Saved data entries:
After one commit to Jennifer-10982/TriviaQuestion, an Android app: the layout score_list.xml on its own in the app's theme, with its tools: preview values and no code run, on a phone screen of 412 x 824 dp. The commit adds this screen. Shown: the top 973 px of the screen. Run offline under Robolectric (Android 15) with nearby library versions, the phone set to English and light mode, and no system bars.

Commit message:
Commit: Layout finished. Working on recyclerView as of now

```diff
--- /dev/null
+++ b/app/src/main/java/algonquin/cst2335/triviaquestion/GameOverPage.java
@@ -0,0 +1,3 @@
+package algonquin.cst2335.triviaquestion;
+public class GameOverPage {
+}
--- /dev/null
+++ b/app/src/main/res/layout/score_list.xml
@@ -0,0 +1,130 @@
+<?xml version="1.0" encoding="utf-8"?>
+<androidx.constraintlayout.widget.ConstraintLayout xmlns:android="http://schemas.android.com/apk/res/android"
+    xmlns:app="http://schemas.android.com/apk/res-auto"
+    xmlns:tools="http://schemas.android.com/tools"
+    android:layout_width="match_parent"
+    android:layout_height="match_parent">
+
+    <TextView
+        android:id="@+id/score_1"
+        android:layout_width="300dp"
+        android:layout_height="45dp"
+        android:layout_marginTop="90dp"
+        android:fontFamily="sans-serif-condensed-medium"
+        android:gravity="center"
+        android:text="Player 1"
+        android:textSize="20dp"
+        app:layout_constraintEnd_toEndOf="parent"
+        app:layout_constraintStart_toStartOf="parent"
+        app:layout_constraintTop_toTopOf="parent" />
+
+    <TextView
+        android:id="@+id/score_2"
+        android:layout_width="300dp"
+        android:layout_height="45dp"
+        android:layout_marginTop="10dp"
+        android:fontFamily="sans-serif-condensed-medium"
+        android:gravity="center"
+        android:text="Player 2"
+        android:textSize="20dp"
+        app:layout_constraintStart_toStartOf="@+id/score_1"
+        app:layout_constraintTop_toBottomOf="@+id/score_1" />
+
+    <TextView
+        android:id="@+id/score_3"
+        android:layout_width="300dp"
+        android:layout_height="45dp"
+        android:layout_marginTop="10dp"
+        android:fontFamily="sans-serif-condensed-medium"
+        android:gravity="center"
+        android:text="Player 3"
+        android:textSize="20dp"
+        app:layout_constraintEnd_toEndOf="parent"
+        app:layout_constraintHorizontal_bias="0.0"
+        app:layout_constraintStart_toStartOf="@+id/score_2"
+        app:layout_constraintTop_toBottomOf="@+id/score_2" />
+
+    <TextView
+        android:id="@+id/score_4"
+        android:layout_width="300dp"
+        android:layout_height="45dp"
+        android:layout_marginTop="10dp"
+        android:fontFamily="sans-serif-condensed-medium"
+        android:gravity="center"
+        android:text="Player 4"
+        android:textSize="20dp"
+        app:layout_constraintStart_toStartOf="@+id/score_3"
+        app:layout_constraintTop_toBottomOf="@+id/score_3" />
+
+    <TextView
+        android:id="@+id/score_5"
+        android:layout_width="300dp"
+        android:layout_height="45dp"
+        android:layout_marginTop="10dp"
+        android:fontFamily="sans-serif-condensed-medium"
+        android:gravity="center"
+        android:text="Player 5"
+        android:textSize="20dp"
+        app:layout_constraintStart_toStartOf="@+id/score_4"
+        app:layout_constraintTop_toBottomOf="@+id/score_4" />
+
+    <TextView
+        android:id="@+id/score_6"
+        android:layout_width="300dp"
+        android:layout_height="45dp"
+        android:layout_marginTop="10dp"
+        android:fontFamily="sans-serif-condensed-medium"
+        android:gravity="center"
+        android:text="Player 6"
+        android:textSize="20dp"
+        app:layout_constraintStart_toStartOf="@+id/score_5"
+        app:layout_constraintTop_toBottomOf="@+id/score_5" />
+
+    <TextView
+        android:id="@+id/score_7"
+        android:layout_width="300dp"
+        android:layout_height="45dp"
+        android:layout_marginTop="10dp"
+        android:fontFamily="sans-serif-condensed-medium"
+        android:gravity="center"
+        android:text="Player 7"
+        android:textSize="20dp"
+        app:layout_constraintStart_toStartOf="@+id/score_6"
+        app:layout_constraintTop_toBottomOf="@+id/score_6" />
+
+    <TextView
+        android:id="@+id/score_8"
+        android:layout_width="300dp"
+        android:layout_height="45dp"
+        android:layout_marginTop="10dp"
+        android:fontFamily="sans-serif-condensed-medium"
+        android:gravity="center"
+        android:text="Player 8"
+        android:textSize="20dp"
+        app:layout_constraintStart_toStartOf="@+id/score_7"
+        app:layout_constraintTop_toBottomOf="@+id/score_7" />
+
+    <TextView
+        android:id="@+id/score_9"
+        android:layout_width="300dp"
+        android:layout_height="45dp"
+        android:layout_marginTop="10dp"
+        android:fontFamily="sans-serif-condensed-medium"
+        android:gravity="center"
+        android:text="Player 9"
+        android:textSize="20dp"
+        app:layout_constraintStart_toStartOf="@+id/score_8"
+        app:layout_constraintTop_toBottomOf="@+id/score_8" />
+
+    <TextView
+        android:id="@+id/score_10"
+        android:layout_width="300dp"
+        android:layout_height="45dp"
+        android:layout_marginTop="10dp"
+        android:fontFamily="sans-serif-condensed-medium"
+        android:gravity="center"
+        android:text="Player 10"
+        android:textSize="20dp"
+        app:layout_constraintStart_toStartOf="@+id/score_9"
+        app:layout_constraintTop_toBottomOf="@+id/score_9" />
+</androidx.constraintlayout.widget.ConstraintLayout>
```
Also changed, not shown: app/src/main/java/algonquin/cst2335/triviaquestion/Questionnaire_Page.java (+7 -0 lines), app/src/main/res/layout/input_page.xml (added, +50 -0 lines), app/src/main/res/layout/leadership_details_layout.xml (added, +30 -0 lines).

Aim of the exercise
Among the lines above, list those that contain the word "androidx".

Response below
+<androidx.constraintlayout.widget.ConstraintLayout xmlns:android="http://schemas.android.com/apk/res/android"
+</androidx.constraintlayout.widget.ConstraintLayout>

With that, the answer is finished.